Quotes of the day

posted at 10:30 pm on November 3, 2010 by Allahpundit

“Any Republican who you felt got a much-deserved licking?

“David Brooks: Oh yeah. I’m delighted that the country will not be plagued by Senators Sharron Angle and Christine O’Donnell, and probably Joe Miller in Alaska. In a wave election a candidate has to beat the voters over the head with incompetence to lose, but these folks managed.”

***
“But privately, Republicans pointed specifically to DeMint’s decision to back unseasoned tea party conservatives, such as Ken Buck in Colorado and Christine O’Donnell in Delaware, over primary candidates with broader mainstream appeal as the reason the GOP missed a clean sweep of Congress.

“‘That part you absolutely cannot argue with,’ a veteran GOP operative said, adding that the weakness of these candidates forced the NRSC into spending precious resources in states where it should not have. ‘The Colorado [election] is an awfully, awfully big deal. If you nominate [Buck’s primary opponent] Jane Norton, it’s over in September and you don’t spend a dime,’ the operative said. But after DeMint and tea party activists helped Buck win the nomination, the NRSC and other outside groups were forced to ‘dump millions of dollars in the race and lose. That’s very significant.’

“DeMint dismissed the complaints. ‘I’m really not sure what they’re talking about. They said a conservative couldn’t win in Pennsylvania, and Pat Toomey won,’ he said, also pointing to Sens.-elect Marco Rubio in Florida and Mike Lee in Utah as candidates who were initially opposed by establishment Republicans but went on to win.’”

***
“Movement conservatives pointed the finger right back at the establishment, accusing the National Republican Senatorial Committee of squandering millions on a California race that wasn’t close at the expense of offering additional aid in places like Colorado, Nevada and Washington state, where Democratic Sen. Patty Murray holds a narrow lead as the votes continue to be counted.”…

“‘If you think what happened in Delaware is ‘a win’ for the Republican Party then we don’t have a snowball’s chance to win the White House,’ [Lindsey Graham] said. ‘If you think Delaware was a wake-up call for Republicans than we have shot at doing well for a long time.’…

“‘If the establishment is doing finger-pointing this morning it’s because their $8 million gamble in California didn’t pay off,’ jabbed a source close to DeMint. ‘That money could have been used in Colorado, Nevada, Washington and Alaska where the races were much looser and much more winnable.
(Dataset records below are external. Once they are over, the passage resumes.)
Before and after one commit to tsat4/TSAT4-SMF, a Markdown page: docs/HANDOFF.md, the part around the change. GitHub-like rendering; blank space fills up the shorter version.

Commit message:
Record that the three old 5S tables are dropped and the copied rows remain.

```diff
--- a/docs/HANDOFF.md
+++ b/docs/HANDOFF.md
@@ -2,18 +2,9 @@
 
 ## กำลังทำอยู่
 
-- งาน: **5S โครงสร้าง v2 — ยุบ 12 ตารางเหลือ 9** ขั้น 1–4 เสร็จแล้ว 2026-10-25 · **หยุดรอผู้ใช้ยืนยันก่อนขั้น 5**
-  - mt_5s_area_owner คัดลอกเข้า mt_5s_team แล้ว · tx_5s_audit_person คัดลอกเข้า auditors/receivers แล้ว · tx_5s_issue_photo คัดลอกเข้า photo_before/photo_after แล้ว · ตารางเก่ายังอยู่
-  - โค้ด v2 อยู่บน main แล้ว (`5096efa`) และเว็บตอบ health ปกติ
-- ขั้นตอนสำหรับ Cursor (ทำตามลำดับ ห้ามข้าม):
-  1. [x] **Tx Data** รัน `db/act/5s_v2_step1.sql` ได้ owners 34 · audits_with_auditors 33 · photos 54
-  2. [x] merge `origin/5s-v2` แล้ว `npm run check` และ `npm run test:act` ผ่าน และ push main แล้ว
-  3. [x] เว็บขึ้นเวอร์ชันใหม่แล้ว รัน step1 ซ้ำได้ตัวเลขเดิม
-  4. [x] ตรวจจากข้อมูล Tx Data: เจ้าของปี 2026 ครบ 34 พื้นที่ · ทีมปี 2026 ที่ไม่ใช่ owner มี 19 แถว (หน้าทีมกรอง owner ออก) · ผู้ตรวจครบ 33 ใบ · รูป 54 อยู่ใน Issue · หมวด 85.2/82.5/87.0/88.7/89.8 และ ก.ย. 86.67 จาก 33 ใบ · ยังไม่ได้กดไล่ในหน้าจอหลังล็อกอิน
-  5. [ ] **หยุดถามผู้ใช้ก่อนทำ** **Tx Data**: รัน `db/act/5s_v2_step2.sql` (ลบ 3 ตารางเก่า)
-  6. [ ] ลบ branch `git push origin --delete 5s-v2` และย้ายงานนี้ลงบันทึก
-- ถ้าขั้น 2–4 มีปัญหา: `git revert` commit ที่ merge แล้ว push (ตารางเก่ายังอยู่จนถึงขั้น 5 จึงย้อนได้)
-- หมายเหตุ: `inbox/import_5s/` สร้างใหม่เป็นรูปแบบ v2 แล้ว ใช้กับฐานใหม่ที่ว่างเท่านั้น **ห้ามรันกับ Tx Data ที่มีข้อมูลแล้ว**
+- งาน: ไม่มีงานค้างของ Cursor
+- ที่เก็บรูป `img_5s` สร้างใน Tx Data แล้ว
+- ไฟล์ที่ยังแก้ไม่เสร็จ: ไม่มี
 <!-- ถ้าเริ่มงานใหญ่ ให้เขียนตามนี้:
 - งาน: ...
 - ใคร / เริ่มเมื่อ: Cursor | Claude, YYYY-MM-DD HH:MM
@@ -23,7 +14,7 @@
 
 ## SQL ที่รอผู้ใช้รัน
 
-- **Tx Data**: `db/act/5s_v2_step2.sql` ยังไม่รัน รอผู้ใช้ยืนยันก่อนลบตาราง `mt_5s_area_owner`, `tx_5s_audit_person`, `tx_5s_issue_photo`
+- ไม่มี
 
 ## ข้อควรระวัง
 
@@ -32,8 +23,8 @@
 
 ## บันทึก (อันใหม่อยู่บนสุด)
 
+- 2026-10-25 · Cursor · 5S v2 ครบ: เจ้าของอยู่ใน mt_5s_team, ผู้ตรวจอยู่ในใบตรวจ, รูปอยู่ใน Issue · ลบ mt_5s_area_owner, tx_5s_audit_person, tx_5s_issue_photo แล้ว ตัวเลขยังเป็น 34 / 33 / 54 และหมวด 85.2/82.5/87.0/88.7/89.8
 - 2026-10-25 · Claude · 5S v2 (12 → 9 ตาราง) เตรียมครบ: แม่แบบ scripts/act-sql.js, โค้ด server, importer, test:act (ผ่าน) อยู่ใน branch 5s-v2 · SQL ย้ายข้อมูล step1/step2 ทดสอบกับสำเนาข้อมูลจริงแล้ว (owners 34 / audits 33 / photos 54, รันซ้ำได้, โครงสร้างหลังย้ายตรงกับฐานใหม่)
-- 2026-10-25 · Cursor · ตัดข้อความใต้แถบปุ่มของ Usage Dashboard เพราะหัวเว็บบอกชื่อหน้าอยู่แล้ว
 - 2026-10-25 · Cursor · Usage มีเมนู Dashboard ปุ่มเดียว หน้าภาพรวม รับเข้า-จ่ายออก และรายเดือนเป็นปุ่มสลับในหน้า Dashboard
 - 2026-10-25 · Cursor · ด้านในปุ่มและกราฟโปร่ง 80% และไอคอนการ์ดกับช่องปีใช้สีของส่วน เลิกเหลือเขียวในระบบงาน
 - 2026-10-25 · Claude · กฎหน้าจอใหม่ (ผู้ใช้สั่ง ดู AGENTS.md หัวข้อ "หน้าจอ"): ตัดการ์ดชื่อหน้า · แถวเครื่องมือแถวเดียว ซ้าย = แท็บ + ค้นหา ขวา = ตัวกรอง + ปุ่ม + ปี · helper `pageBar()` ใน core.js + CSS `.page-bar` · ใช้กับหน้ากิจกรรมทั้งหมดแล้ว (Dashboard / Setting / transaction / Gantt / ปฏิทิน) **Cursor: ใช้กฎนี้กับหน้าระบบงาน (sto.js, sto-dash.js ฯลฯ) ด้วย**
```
That was a huge fumble.’…

“DeMint’s actions have enraged many Republican senators, aides and consultants, many of whom were exchanging cutting emails about him late Tuesday and early Wednesday as it became clear the party would fall short in the Senate.”

***
“Asked if Tea Party voters should be more pragmatic in nominating more electable candidates during future elections, Jenny Beth Martin, a national coordinator for the Tea Party Patriots, took a swipe at the rival Tea Party Express.

“‘One thing that we’ve seen across the country is that in places where the Tea Party people were allowed to nominate their own nominees and were not influenced by top-down political organizations, such as Tea Party Express, the Republicans did win,’ Martin said at a Wednesday morning news conference in Washington, D.C.

“Mark Meckler, another national coordinator for the Tea Party Patriots, claimed ‘the grassroots were not allowed to speak’ in races where the Tea Party Express made endorsements. ‘An outside, top-down organization came in and chose a candidate for them,’ he said…

“‘We’re smiling tonight,’ [Tea Party Express spokesman Levi] Russell said by phone. He did, however, admit that ‘losing Nevada is disappointing because it is such an important race…but when we take a step back and look at what actually happened, there’s no question we completely changed the course of Washington politics.’”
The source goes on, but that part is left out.